It’s easy to criticize US policy in Iraq. Even the president has expressed disappointment with the lack of political reconciliation and security enhancement, and the chorus of war critics is as clamorous as ever. But merely pointing out policy flaws—especially obvious ones—is unhelpful, unless one is advocating viable alternatives.
One popular alternative: skedaddle. But this is not a strategy; it’s a reaction. Those who advocate pullout need also to demonstrate how steadily drawing-down forces in Iraq, irrespective of events on the ground, is the best policy option for the US. True, it would bring many US troops out of harm’s way and decrease expenditures, but what would be the larger ramifications? How would US interests in the region be affected? What balance of power shifts might occur? Those who assert—correctly—that US war planning pre-invasion gave inadequate attention to future scenarios should also consider what consequences a precipitate withdrawal might produce.
Some war critics cite declining Iraqi optimism—documented in a recent BBC pool—as proof of US failure and an argument for pullout. But the poll shows also that security is still the number one concern for Iraqis. Those who advocate withdrawal out of sensitivity to Iraqi opinion should explain how this policy would address Iraqis’ primary misgiving. The BBC poll shows also that over 50 percent of Iraqis wish the US to remain until security is improved.
Merely hollering that the light bulb has burnt out does not fix the light. Of course, if you’re the US you can just walk out of the room. But those who are staying behind don’t like the dark either and would probably prefer that you replace the bulb rather than just complain that it doesn’t work. Some intent thinking on enhancing US war policy--not merely carping--is in order.

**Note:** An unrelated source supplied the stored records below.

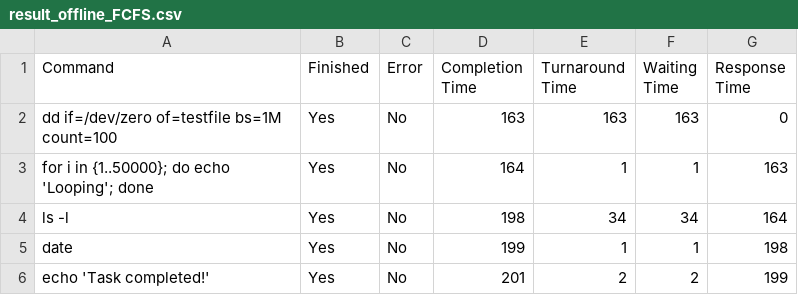
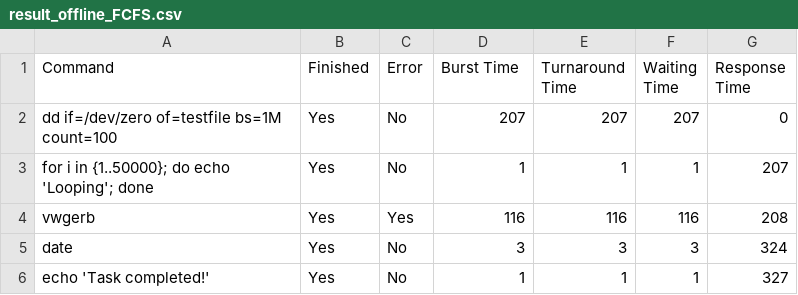
Before and after one commit to Rishabh5903/MTL458_Assignment_2_Schedulers, a CSV file: result_offline_FCFS.csv, drawn as a sheet.

```diff
--- a/result_offline_FCFS.csv
+++ b/result_offline_FCFS.csv
@@ -1,6 +1,6 @@
-Command,Finished,Error,Completion Time,Turnaround Time,Waiting Time,Response Time
-"dd if=/dev/zero of=testfile bs=1M count=100",Yes,No,163,163,163,0
-"for i in {1..50000}; do echo 'Looping'; done",Yes,No,164,1,1,163
-"ls -l",Yes,No,198,34,34,164
-"date",Yes,No,199,1,1,198
-"echo 'Task completed!'",Yes,No,201,2,2,199
+Command,Finished,Error,Burst Time,Turnaround Time,Waiting Time,Response Time
+"dd if=/dev/zero of=testfile bs=1M count=100",Yes,No,207,207,207,0
+"for i in {1..50000}; do echo 'Looping'; done",Yes,No,1,1,1,207
+"vwgerb",Yes,Yes,116,116,116,208
+"date",Yes,No,3,3,3,324
+"echo 'Task completed!'",Yes,No,1,1,1,327
```
Also changed, not shown: result_offline_MLFQ.csv, result_offline_RR.csv, 8 other files.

Endnote: to those who assert—correctly—that this blogger has ignored his own advice and failed to present a viable alternative policy, it shall come in a future posting.